TO DO: Please say how many lines in the entries below hold the string "Data", with no other words.

Modification records
###

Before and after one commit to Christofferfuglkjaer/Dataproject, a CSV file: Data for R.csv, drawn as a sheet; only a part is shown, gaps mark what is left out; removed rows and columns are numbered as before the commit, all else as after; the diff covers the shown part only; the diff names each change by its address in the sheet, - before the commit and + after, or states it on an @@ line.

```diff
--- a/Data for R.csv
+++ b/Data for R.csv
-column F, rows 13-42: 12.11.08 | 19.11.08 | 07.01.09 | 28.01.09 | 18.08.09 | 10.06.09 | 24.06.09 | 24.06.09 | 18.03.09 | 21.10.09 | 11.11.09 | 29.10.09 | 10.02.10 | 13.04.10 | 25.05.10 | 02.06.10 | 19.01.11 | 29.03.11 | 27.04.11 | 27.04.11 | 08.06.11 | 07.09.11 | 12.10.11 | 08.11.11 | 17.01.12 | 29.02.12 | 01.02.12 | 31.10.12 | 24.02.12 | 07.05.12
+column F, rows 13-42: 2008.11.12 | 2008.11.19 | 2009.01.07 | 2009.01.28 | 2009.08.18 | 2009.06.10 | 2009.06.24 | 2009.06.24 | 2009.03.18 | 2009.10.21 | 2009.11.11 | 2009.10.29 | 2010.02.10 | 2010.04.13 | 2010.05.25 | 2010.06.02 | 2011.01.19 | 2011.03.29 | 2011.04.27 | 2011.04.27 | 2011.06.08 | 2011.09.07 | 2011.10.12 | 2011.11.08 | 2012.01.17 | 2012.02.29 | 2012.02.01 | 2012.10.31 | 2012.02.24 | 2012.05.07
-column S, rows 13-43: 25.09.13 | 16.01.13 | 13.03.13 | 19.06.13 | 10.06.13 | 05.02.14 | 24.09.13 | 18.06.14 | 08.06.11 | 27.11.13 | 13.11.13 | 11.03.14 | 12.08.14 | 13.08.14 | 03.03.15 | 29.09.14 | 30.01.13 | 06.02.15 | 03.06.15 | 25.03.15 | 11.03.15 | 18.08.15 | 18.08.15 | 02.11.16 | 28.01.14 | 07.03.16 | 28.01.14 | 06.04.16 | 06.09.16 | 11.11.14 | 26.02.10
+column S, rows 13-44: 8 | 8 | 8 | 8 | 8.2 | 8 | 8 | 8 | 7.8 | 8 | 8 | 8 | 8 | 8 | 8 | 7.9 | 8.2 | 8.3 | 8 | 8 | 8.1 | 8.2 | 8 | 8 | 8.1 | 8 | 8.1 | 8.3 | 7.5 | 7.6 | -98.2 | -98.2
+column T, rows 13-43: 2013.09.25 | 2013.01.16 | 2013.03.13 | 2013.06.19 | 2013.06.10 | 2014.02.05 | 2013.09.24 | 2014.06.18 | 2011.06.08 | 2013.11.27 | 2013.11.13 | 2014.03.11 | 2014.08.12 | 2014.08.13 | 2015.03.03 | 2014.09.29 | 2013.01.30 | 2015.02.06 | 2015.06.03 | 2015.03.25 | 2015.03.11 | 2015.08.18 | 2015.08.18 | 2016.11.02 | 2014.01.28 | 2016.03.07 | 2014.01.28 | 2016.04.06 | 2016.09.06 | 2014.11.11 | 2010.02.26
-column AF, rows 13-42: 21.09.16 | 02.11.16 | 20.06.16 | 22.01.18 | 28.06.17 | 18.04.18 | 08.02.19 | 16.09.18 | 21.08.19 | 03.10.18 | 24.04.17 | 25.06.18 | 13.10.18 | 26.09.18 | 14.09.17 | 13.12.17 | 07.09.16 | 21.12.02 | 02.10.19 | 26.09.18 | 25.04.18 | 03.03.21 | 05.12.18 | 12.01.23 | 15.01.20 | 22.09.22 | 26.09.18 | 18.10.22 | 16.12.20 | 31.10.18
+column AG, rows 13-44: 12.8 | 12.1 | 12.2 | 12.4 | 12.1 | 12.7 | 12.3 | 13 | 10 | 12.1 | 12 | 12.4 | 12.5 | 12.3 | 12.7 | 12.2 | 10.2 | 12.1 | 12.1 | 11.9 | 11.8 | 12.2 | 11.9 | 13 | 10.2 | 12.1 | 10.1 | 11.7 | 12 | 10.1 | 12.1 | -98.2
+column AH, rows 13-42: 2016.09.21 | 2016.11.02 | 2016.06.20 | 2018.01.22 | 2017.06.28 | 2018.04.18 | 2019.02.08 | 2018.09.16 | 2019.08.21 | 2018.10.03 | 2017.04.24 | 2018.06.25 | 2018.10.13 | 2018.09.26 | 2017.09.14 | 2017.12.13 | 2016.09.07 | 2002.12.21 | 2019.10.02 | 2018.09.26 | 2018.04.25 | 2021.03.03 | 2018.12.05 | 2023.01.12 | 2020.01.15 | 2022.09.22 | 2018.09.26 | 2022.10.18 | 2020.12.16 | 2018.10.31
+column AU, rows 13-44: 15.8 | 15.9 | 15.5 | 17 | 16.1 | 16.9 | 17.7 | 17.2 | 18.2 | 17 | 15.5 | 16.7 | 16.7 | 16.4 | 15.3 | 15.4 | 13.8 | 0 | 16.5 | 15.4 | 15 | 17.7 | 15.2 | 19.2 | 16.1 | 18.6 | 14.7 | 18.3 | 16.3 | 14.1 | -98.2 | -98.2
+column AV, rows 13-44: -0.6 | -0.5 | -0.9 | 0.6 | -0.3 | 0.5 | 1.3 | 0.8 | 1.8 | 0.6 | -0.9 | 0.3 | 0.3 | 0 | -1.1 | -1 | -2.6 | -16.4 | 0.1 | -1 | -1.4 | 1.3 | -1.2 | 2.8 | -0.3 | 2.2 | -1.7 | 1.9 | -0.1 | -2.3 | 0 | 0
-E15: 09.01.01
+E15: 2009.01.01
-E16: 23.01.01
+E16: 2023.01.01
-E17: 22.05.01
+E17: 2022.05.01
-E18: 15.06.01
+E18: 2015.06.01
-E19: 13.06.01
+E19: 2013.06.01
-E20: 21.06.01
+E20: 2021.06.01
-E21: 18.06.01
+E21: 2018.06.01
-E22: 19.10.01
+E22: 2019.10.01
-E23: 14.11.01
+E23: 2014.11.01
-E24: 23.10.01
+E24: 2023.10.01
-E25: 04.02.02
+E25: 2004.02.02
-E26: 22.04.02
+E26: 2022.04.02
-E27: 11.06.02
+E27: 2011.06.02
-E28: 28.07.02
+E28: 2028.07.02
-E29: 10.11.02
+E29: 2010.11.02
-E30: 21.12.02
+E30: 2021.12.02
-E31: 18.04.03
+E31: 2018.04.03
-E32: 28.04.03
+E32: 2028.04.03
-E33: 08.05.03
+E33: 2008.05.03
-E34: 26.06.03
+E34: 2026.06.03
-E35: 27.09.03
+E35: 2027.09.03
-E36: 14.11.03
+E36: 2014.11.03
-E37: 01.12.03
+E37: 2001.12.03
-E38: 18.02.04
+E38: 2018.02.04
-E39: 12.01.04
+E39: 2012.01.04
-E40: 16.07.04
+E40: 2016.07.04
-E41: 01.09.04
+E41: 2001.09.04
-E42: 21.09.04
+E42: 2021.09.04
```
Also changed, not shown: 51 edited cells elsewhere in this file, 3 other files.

###

THE COMPLETED TASK: 3